Tracy Glass and her 2-year-old son Hunter look at Christmas trees at Target in Durham, N.C., Monday, Nov.21, 2005 as the holiday shopping season gets underway. AP

It's not even November, and already Christmas markdowns have begun, upsetting shoppers such as Kim Fedor.

"You're not in the mood; it's 70-something degrees out, and it's very hot. You don't really feel like you're going Christmas shopping."

But, reports CBS News correspondent Michelle Gielan, with the economy in a severe tailspin, retailers have jumped-started holiday sales, worrying that this holiday season may not be so merry for them.

"I understand why they do it," Fedor says. "They hope people like me are going to shop more."

A recent survey found that more than a-third of consumers say they're planning to spend less this Christmas.

This week, Wal-Mart, the nation's largest retailer, began selling ten of its most popular toys for $10 each.

Early bargains will be a trend others will follow, says retail analyst Dana Tesley: "With Wall Street coming to Main Street, we're going to see retailers have excessive promotions through the holiday season."

But you'll have to do some digging to find the bargains, Gielan points out. One place to look is on the Internet. By printing out online coupons, you can save money at checkout.

"Be aware of online," Tesley advises, "watch the newspaperS, watch their mail. There'll be more drops this year with coupons or discounts that are being offered, because retailers need to move the merchandise."

Experts say this could be a good Christmas season for discount stores such as Target, Wal-Mart and Costco, as consumers try to make their holiday budget go further.

But many retailers are scaling back on inventory, anticipating that shoppers will be spending less. So, with less in stock, popular items could sell out. So, if you see something you really want, you might not want to wait to see if it goes on sale, Gielan notes.

"I definitively talked to my friends about setting budgets in terms of what we're getting for each other," one shopper volunteered.

Still, no matter how tight a budget is, parents will keep buying toys. Says Toys 'R' Us Senior Vice President Bob Giampietro, "History shows that, over time, our guests always take care of the little ones."

But will hard times mean Americans will opt for less expensive fun? One of the season's hottest toys is called Bakugon, an updated version of marbles, a favorite toy of Depression-era kids. A starter kit sells for less than $15.

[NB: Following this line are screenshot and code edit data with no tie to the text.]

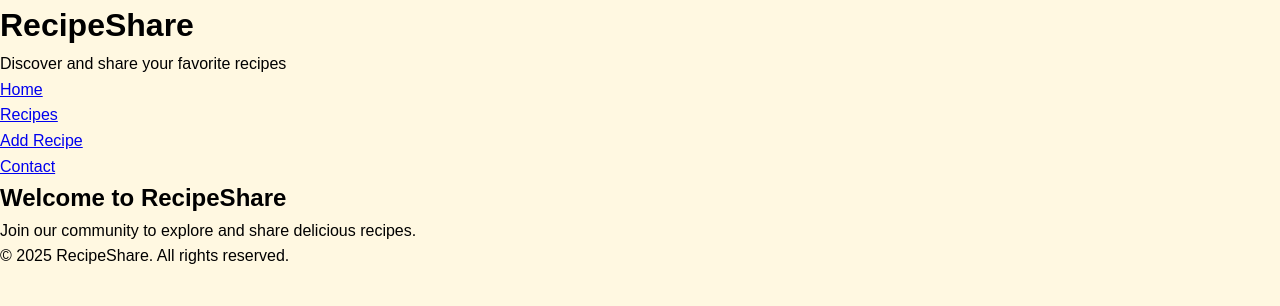
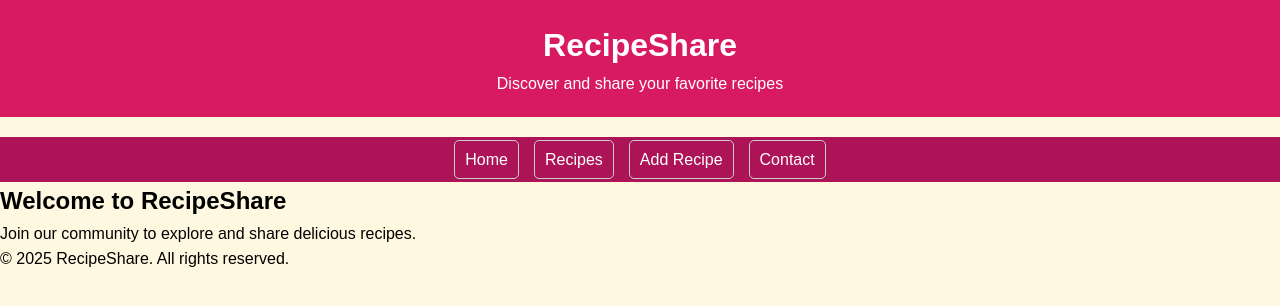
Before and after one commit to akinniyioluwaseun/web-dev-portfolio, a plain HTML site: page WEEK 4/index.html in a window 1280 px wide. Drawn offline with Linux system fonts and the light colour scheme.

Commit message:
Style header and nav with CSS Grid

```diff
--- a/WEEK 4/styles.css
+++ b/WEEK 4/styles.css
@@ -11,3 +11,44 @@ body {
     line-height: 1.6; /* Improves readability */
     background-color: #fff8e1; /* Light yellow background for warm feel */
 }
+
+/* Style the header with CSS Grid */
+header {
+    display: grid; /* Use Grid for layout */
+    grid-template-columns: 1fr; /* Single column */
+    text-align: center; /* Center content */
+    background-color: #d81b60; /* Vibrant pink for lively feel */
+    color: white; /* White text for contrast */
+    padding: 20px; /* Space inside header */
+    margin-bottom: 20px; /* Space below header */
+}
+
+/* Style the navigation with Grid */
+nav {
+    background-color: #ad1457; /* Darker pink for nav */
+    padding: 10px; /* Space inside nav */
+}
+
+/* Style nav list with Grid */
+nav ul {
+    display: grid; /* Use Grid for nav items */
+    grid-template-columns: repeat(4, auto); /* 4 equal-width columns */
+    gap: 15px; /* Space between items */
+    justify-content: center; /* Center items */
+    list-style: none; /* Remove bullet points */
+}
+
+/* Style nav links */
+nav ul li a {
+    color: white; /* White text */
+    text-decoration: none; /* Remove underline */
+    padding: 10px; /* Clickable area */
+    border: 1px solid #ccc; /* Light border */
+    border-radius: 5px; /* Rounded corners */
+}
+
+/* Hover effect for nav links */
+nav ul li a:hover {
+    background-color: #c2185b; /* Slightly lighter pink on hover */
+    transition: background-color 0.3s; /* Smooth transition */
+}
```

There is, says Gielan, one holiday that retailers can get excited about though -- Halloween. Analysts predict sales will be up this year, maybe because everyone needs a little bit of an escape from all the economic turmoil.
  • CBSNews

Comments